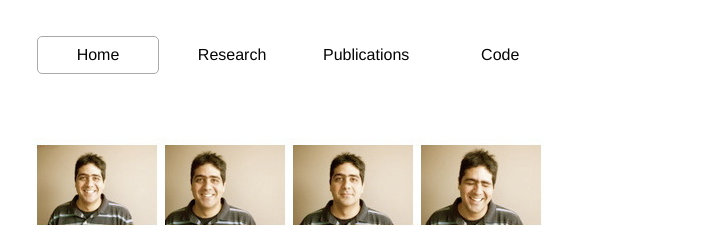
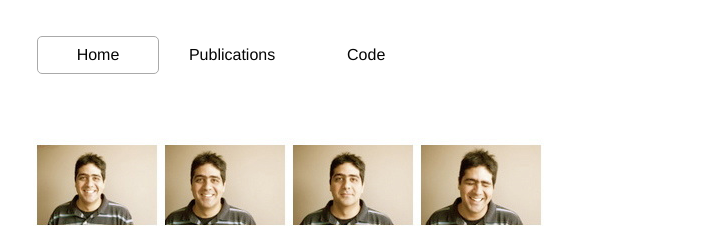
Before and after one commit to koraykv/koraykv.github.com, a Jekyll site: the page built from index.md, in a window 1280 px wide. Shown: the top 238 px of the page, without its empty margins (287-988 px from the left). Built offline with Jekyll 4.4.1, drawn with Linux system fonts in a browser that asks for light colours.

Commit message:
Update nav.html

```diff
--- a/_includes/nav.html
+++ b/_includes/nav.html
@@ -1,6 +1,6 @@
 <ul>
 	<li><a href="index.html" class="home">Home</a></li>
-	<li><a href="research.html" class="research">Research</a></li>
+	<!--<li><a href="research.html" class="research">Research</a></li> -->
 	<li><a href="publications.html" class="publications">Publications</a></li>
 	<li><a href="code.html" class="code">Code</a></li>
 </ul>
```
* * * * * * *
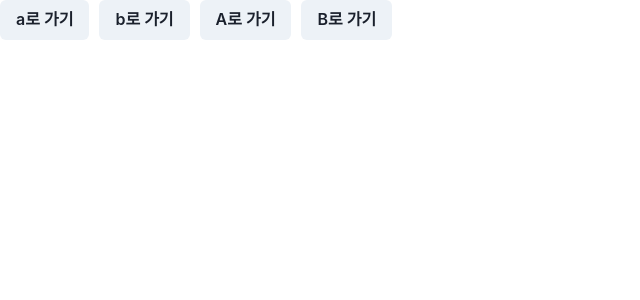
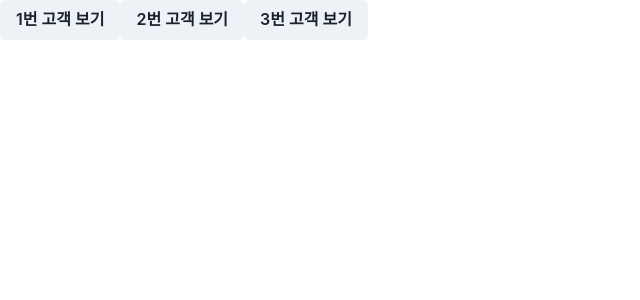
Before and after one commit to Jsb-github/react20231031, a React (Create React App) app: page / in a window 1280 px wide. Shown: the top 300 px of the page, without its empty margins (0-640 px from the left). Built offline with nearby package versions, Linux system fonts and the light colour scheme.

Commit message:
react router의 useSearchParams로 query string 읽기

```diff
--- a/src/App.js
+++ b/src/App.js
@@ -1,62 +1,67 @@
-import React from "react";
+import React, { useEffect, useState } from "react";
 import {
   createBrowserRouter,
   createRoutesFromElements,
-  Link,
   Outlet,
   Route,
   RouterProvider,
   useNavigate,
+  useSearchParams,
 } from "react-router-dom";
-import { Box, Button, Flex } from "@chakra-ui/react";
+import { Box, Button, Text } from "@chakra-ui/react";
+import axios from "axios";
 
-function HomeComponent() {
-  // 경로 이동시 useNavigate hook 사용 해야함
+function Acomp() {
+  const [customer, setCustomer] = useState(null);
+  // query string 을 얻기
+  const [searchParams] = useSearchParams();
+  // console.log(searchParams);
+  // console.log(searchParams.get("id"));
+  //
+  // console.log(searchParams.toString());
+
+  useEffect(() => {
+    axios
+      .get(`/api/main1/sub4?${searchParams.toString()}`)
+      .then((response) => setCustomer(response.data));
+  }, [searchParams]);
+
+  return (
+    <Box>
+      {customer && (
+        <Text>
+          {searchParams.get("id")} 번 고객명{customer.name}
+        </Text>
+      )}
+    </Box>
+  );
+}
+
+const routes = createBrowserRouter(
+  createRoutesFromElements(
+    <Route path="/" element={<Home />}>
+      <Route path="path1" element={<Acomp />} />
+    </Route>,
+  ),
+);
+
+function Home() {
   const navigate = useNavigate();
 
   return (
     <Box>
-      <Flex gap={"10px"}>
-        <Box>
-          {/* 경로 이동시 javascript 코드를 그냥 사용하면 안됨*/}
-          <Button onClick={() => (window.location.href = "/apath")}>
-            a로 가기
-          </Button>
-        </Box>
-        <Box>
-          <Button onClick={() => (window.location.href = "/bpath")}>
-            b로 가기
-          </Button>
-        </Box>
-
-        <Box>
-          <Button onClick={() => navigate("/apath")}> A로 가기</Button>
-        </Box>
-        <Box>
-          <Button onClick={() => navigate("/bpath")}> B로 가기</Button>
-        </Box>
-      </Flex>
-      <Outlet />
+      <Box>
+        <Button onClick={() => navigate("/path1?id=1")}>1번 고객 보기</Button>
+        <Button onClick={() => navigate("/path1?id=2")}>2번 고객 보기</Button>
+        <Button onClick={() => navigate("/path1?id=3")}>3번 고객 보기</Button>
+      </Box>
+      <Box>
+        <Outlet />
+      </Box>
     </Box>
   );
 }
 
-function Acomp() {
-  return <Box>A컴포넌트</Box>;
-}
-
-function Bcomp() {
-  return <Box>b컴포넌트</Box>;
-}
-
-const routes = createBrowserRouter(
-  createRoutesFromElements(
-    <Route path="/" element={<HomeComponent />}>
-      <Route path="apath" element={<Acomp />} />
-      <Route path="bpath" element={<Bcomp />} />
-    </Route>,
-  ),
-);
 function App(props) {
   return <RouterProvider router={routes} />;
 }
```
* * * * * * *
Work item -
From the entries above, pull out each line that includes "Acomp".

Output for this exercise -
+function Acomp() {
+      <Route path="path1" element={<Acomp />} />
-function Acomp() {
-      <Route path="apath" element={<Acomp />} />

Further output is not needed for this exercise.